**Task brief**
The answer is every record that follows, printed exactly.

**Dataset**

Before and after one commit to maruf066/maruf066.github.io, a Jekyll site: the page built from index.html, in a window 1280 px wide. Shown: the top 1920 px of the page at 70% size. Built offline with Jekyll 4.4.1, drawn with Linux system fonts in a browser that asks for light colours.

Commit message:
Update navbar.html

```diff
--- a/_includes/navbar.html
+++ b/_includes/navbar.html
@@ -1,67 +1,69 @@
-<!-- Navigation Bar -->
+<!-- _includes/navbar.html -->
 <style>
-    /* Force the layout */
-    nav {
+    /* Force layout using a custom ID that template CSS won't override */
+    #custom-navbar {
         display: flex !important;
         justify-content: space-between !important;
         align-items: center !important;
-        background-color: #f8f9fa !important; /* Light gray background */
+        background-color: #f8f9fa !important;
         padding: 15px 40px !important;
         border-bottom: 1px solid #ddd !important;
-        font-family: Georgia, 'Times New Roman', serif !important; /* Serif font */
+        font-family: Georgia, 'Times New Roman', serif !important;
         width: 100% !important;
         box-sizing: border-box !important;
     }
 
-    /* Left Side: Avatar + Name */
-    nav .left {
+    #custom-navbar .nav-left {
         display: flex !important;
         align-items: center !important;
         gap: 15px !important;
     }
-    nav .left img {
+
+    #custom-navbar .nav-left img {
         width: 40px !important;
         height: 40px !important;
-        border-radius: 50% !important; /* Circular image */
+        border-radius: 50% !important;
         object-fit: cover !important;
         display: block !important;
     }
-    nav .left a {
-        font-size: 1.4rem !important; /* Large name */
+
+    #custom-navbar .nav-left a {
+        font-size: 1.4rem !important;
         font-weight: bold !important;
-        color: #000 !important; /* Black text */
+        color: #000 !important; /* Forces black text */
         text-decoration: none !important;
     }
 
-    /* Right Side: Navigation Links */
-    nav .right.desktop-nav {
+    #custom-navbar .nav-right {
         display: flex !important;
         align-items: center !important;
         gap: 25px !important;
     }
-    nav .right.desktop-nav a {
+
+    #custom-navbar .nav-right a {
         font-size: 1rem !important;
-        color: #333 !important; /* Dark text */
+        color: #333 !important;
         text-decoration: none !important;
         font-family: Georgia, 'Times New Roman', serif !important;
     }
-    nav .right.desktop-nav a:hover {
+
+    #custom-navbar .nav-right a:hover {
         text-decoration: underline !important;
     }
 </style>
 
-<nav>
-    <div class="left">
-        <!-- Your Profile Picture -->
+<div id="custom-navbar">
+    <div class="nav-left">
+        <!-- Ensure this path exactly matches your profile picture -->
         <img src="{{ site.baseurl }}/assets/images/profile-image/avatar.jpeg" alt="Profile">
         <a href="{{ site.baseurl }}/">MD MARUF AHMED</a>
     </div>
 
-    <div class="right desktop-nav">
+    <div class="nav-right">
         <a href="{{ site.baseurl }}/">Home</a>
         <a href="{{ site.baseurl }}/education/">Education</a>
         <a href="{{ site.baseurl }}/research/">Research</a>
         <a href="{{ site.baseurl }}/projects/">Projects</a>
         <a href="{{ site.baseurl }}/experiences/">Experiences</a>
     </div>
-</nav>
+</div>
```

**Answer section**
Before and after one commit to maruf066/maruf066.github.io, a Jekyll site: the page built from index.html, in a window 1280 px wide. Shown: the top 1920 px of the page at 70% size. Built offline with Jekyll 4.4.1, drawn with Linux system fonts in a browser that asks for light colours.

Commit message:
Update navbar.html

```diff
--- a/_includes/navbar.html
+++ b/_includes/navbar.html
@@ -1,67 +1,69 @@
-<!-- Navigation Bar -->
+<!-- _includes/navbar.html -->
 <style>
-    /* Force the layout */
-    nav {
+    /* Force layout using a custom ID that template CSS won't override */
+    #custom-navbar {
         display: flex !important;
         justify-content: space-between !important;
         align-items: center !important;
-        background-color: #f8f9fa !important; /* Light gray background */
+        background-color: #f8f9fa !important;
         padding: 15px 40px !important;
         border-bottom: 1px solid #ddd !important;
-        font-family: Georgia, 'Times New Roman', serif !important; /* Serif font */
+        font-family: Georgia, 'Times New Roman', serif !important;
         width: 100% !important;
         box-sizing: border-box !important;
     }
 
-    /* Left Side: Avatar + Name */
-    nav .left {
+    #custom-navbar .nav-left {
         display: flex !important;
         align-items: center !important;
         gap: 15px !important;
     }
-    nav .left img {
+
+    #custom-navbar .nav-left img {
         width: 40px !important;
         height: 40px !important;
-        border-radius: 50% !important; /* Circular image */
+        border-radius: 50% !important;
         object-fit: cover !important;
         display: block !important;
     }
-    nav .left a {
-        font-size: 1.4rem !important; /* Large name */
+
+    #custom-navbar .nav-left a {
+        font-size: 1.4rem !important;
         font-weight: bold !important;
-        color: #000 !important; /* Black text */
+        color: #000 !important; /* Forces black text */
         text-decoration: none !important;
     }
 
-    /* Right Side: Navigation Links */
-    nav .right.desktop-nav {
+    #custom-navbar .nav-right {
         display: flex !important;
         align-items: center !important;
         gap: 25px !important;
     }
-    nav .right.desktop-nav a {
+
+    #custom-navbar .nav-right a {
         font-size: 1rem !important;
-        color: #333 !important; /* Dark text */
+        color: #333 !important;
         text-decoration: none !important;
         font-family: Georgia, 'Times New Roman', serif !important;
     }
-    nav .right.desktop-nav a:hover {
+
+    #custom-navbar .nav-right a:hover {
         text-decoration: underline !important;
     }
 </style>
 
-<nav>
-    <div class="left">
-        <!-- Your Profile Picture -->
+<div id="custom-navbar">
+    <div class="nav-left">
+        <!-- Ensure this path exactly matches your profile picture -->
         <img src="{{ site.baseurl }}/assets/images/profile-image/avatar.jpeg" alt="Profile">
         <a href="{{ site.baseurl }}/">MD MARUF AHMED</a>
     </div>
 
-    <div class="right desktop-nav">
+    <div class="nav-right">
         <a href="{{ site.baseurl }}/">Home</a>
         <a href="{{ site.baseurl }}/education/">Education</a>
         <a href="{{ site.baseurl }}/research/">Research</a>
         <a href="{{ site.baseurl }}/projects/">Projects</a>
         <a href="{{ site.baseurl }}/experiences/">Experiences</a>
     </div>
-</nav>
+</div>
```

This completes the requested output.